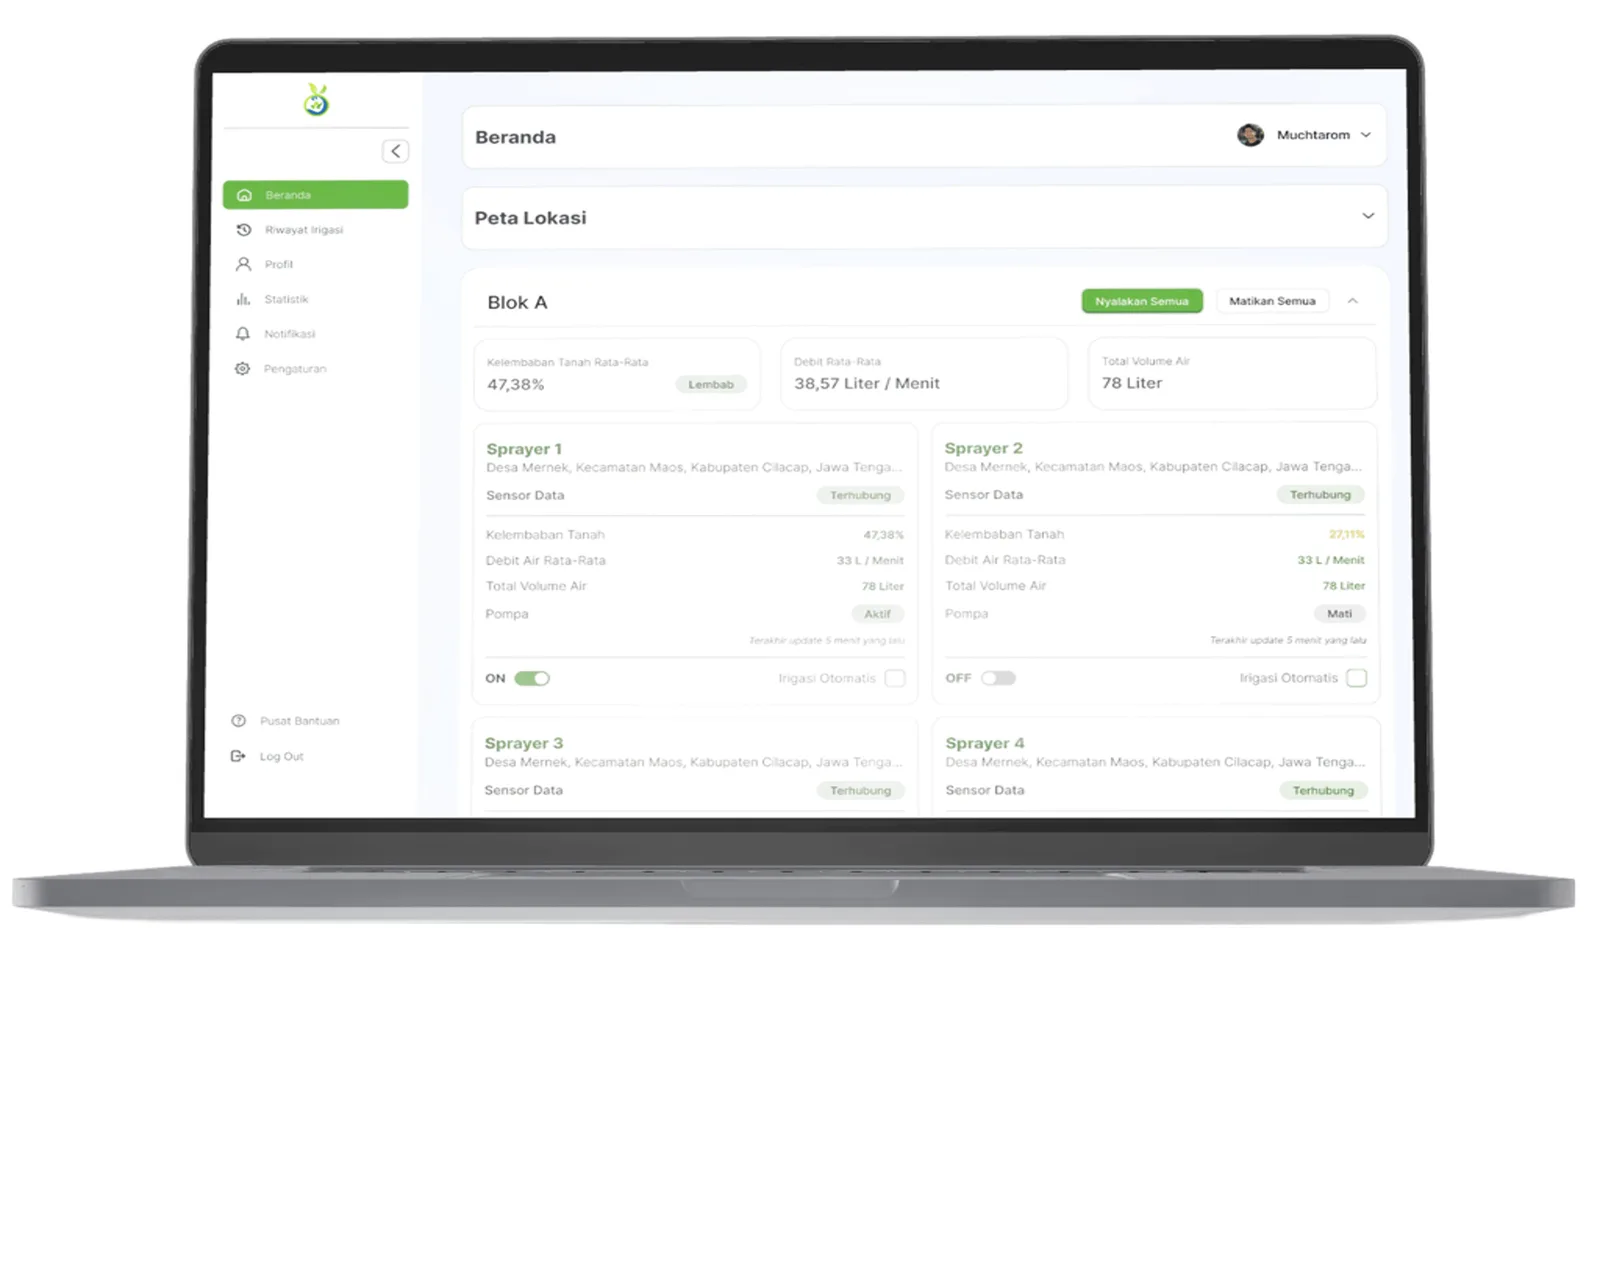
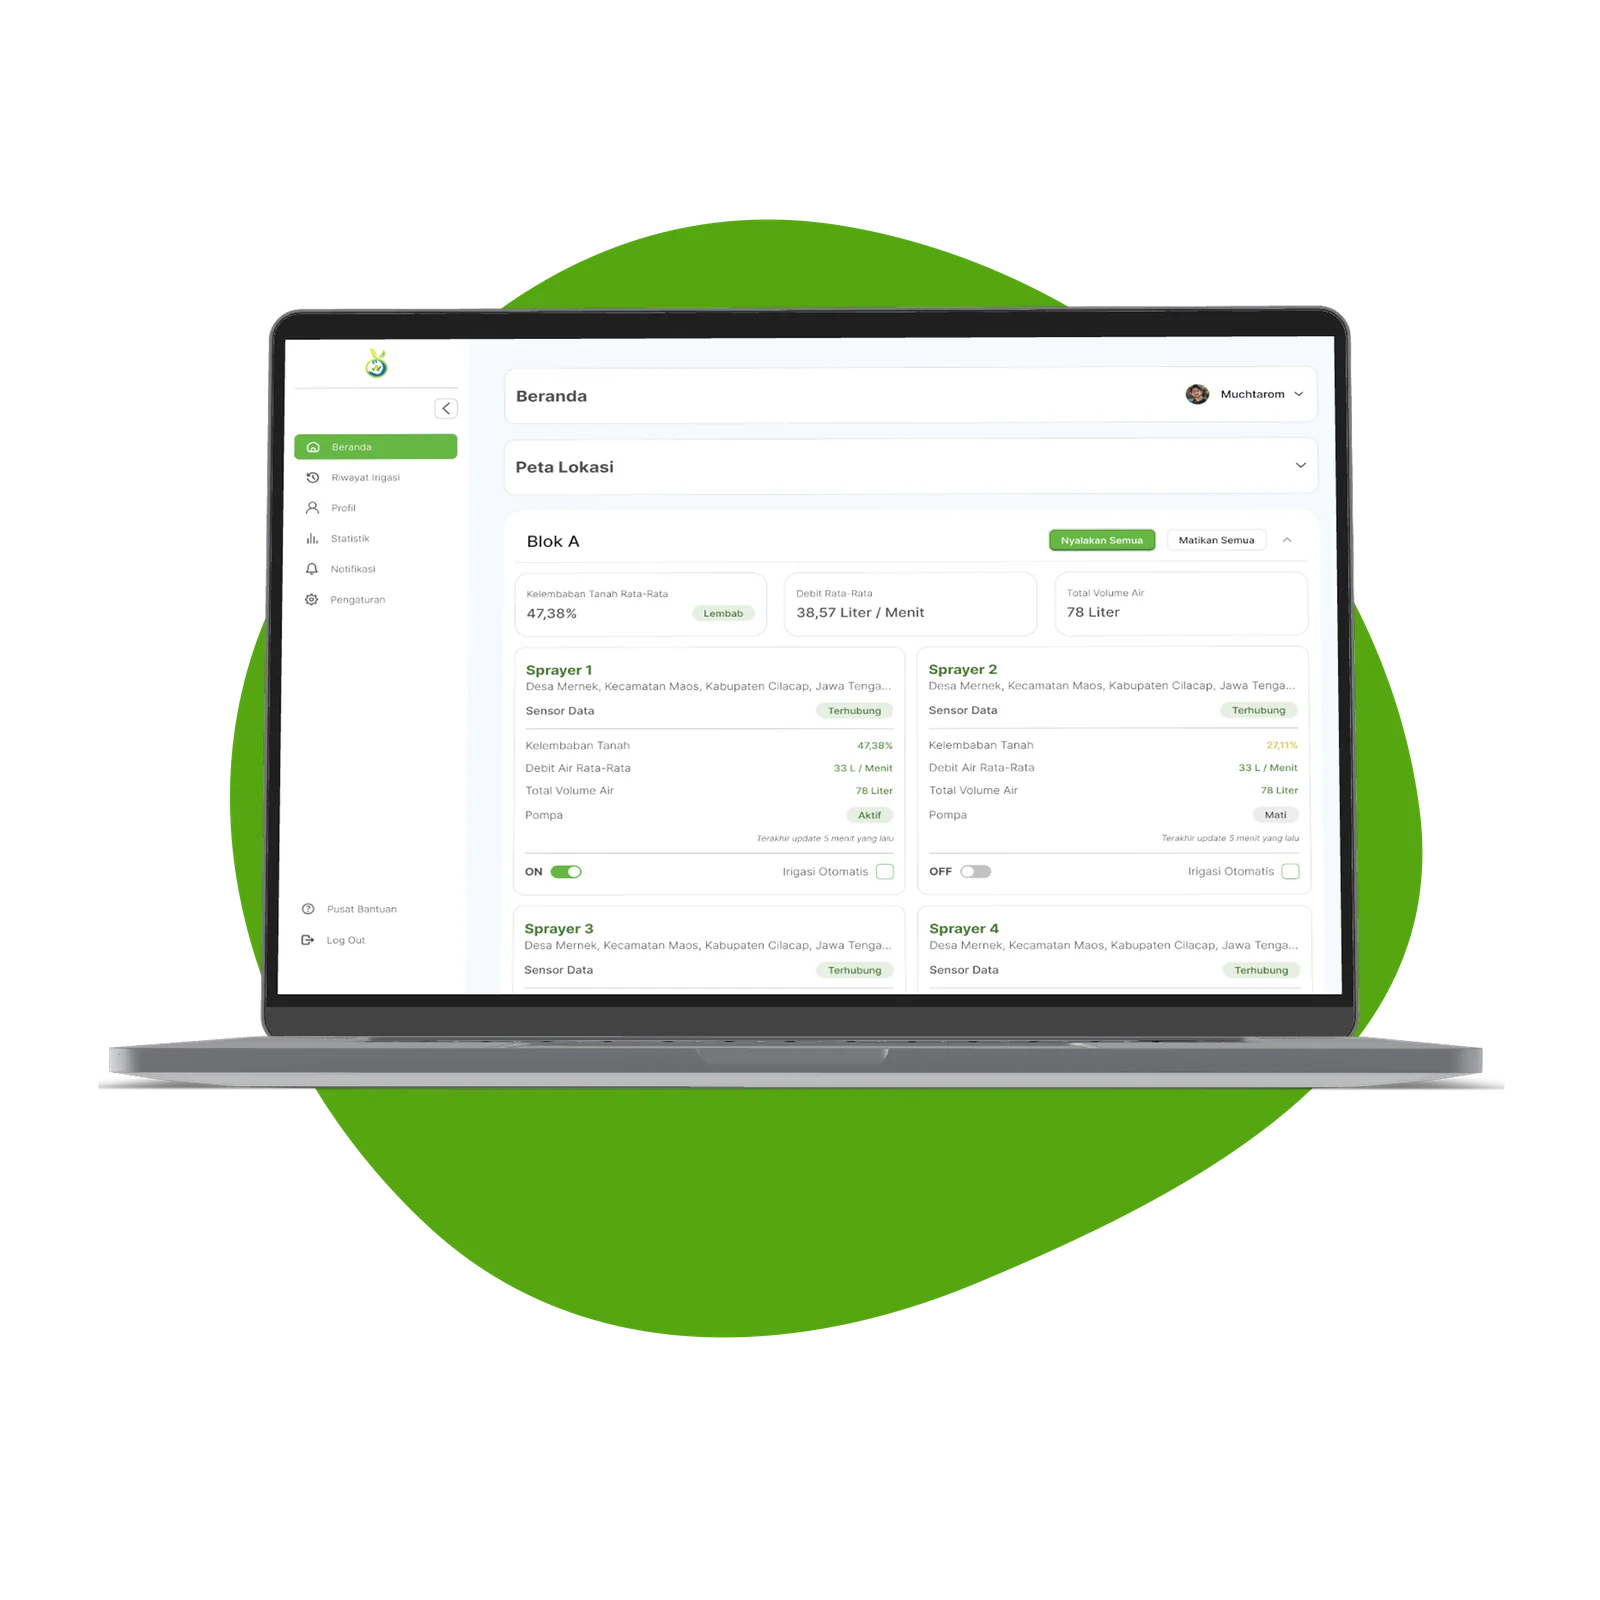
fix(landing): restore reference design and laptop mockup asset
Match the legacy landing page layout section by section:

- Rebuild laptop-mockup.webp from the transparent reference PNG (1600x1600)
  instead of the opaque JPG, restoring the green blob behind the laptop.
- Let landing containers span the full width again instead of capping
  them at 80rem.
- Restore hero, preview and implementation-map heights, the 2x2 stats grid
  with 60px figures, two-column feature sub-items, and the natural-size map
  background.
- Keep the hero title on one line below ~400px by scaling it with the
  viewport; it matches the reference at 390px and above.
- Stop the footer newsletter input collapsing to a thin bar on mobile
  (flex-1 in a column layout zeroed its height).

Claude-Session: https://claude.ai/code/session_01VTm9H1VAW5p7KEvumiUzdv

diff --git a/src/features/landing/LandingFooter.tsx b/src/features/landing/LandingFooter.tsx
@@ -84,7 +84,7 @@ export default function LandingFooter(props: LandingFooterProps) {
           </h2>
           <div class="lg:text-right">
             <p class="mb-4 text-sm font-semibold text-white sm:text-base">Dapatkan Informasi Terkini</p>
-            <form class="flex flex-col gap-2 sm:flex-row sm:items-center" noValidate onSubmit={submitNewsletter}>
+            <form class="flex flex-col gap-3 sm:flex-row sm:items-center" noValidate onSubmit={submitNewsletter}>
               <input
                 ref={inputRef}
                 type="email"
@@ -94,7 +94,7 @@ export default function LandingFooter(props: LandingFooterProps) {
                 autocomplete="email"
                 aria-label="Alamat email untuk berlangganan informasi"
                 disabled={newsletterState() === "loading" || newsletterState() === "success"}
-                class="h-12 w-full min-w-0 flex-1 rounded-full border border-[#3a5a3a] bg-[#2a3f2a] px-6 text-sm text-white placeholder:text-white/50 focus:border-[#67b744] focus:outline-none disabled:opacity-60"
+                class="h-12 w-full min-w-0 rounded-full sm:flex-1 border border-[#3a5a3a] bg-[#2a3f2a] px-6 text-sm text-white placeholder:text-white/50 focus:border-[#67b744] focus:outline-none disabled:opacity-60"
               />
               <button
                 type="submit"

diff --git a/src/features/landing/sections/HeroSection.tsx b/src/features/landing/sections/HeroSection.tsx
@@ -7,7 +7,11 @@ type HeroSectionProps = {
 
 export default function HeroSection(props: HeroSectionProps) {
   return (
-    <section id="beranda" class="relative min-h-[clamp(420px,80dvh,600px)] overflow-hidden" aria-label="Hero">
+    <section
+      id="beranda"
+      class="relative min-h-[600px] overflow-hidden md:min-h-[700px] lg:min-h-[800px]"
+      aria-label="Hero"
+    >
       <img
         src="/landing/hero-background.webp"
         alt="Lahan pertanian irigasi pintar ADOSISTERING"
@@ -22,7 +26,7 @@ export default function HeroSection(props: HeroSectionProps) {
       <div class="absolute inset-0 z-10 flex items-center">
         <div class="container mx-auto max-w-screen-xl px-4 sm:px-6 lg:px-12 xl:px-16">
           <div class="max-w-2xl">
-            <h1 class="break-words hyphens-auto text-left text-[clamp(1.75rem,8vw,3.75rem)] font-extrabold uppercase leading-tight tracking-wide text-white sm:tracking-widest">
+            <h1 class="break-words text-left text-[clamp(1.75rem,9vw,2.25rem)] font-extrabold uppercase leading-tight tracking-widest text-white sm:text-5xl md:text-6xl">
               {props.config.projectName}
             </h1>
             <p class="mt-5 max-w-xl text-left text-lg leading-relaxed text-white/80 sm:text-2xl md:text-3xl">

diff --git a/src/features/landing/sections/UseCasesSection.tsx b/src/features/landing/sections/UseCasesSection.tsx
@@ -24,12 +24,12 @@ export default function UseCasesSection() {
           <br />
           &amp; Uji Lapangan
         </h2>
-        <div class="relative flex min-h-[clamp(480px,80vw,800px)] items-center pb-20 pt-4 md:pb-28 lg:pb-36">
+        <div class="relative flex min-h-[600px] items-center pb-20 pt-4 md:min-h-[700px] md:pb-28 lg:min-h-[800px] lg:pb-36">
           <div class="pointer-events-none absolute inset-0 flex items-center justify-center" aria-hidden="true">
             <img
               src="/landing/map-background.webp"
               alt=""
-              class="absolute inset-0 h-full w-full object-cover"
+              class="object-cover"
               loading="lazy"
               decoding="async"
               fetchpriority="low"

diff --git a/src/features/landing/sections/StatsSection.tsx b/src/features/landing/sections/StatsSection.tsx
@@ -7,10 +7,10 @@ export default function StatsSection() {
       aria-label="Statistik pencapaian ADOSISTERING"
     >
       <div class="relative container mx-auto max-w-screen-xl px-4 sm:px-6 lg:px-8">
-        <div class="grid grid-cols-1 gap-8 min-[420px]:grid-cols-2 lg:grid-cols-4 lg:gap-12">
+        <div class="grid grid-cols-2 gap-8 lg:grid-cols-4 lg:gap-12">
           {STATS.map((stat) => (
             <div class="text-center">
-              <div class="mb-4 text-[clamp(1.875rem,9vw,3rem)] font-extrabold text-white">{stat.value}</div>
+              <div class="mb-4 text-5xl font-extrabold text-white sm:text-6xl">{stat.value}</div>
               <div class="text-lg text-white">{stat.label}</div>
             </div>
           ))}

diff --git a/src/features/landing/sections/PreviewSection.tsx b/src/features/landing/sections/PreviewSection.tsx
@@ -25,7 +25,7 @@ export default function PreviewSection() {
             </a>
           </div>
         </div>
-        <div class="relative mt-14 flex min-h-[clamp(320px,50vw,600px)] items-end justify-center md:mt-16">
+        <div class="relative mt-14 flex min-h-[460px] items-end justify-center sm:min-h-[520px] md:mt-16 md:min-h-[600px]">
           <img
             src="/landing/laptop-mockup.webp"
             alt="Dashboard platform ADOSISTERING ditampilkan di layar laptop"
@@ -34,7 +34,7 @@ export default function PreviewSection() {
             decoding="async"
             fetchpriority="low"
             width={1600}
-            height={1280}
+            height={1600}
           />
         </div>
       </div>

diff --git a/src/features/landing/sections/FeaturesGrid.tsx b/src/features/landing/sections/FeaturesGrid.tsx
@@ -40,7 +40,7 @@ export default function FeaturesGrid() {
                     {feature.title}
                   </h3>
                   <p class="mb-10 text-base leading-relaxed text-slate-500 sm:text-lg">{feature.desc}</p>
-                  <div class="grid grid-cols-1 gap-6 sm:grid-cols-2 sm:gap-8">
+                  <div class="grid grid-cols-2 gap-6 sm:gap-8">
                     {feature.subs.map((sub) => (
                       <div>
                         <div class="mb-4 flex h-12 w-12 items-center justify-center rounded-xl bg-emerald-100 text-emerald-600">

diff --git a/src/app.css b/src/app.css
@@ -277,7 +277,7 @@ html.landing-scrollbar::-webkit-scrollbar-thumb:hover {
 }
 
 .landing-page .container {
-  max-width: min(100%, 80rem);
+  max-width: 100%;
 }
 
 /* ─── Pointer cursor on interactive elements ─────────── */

# [Problem to work on]
Determine how many lines in the listing above contain the word "relaxed". Provide that figure only.

# [Written reply]
2